Try it: Look through the entries below, please, and copy every line with the word "notes".

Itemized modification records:

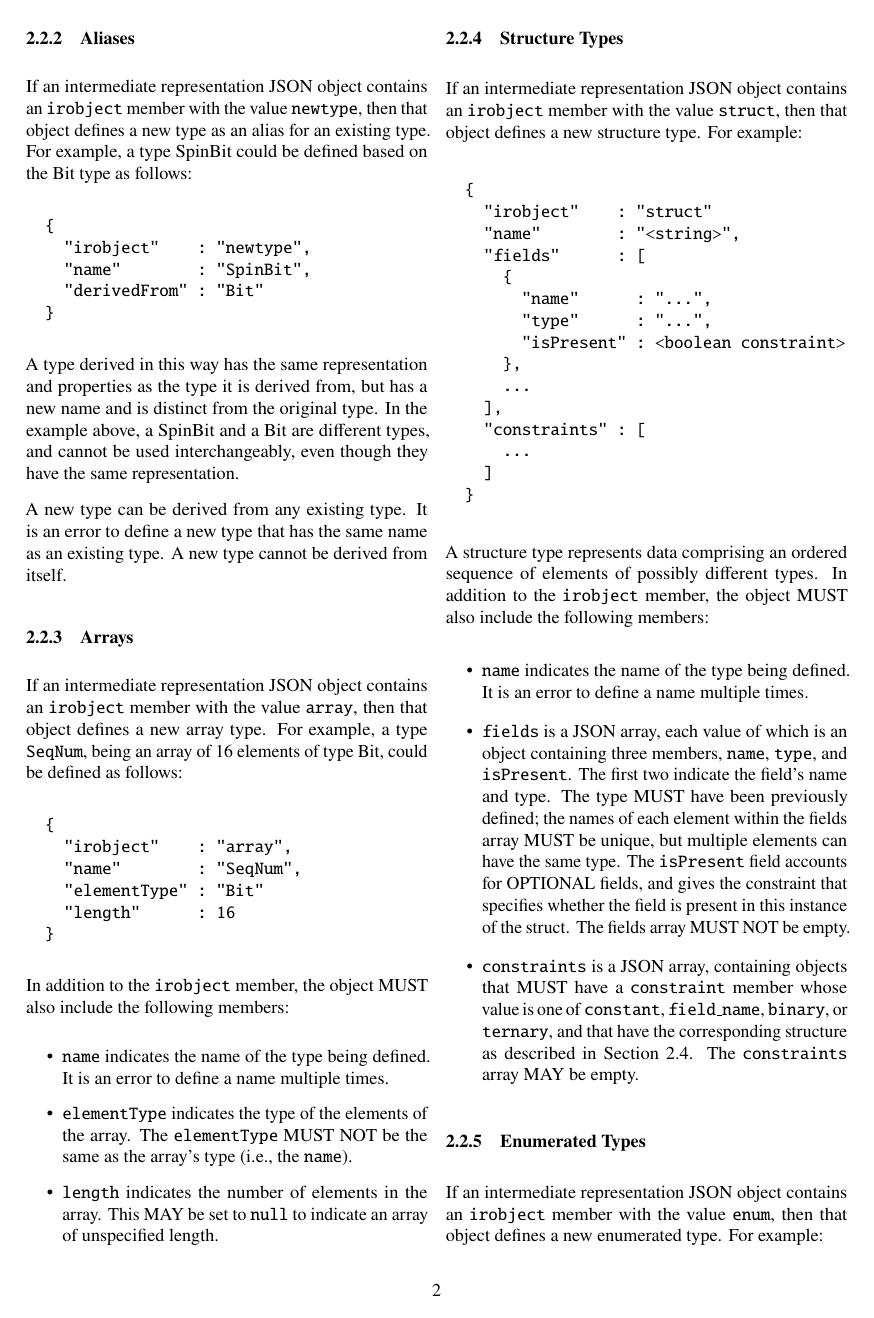
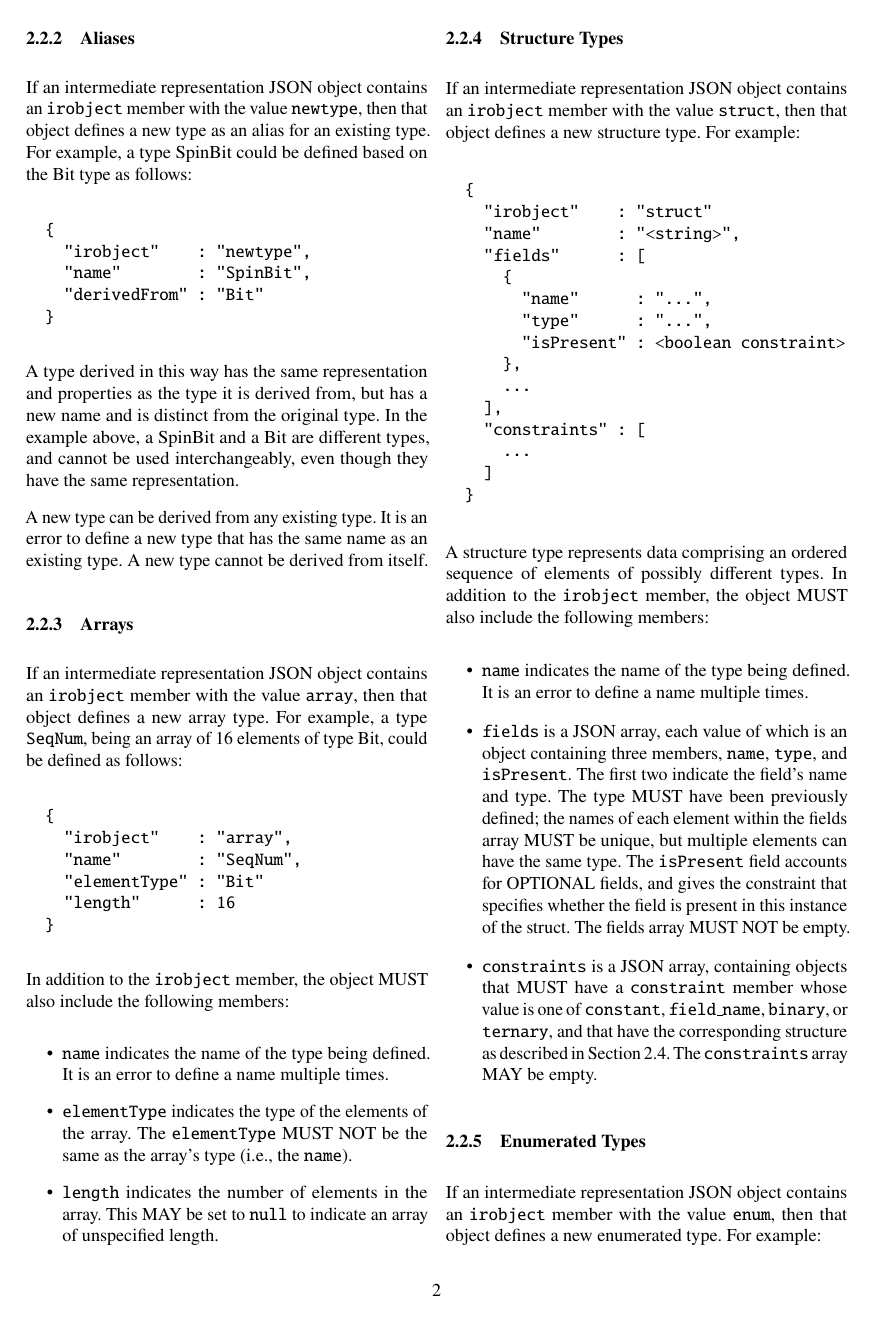
Before and after one commit to DavidSouthgate/improving-protocol-standards, a LaTeX paper (notes/ir.tex): page 2 of 4. Compiled offline with pdfLaTeX.

Commit message:
Style tweaks; no content change

```diff
--- a/notes/ir.tex
+++ b/notes/ir.tex
@@ -1,4 +1,4 @@
-\documentclass[twocolumn,a4paper]{article}
+\documentclass[10pt,twocolumn,a4paper]{article}
 \usepackage[l2tabu,orthodox]{nag}
 \usepackage[utf8x]{inputenc}
 \usepackage[british]{babel}
@@ -19,9 +19,8 @@
 \usepackage{color}
 \usepackage{fullpage}
 \usepackage{no-par-indent}
-
-\newcommand{\todo}[1]{\textbf{\textcolor{red}{To do: #1}}}
-
+\frenchspacing
+\newcommand{\todo}[1]{\textit{\textcolor{red}{[To do: #1]}}}
 %==================================================================================================
 \begin{document}
 \title{The Glasgow Packet Language: Intermediate Representation and Execution Model}
```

Expected answer:
Before and after one commit to DavidSouthgate/improving-protocol-standards, a LaTeX paper (notes/ir.tex): page 2 of 4. Compiled offline with pdfLaTeX.
--- a/notes/ir.tex
+++ b/notes/ir.tex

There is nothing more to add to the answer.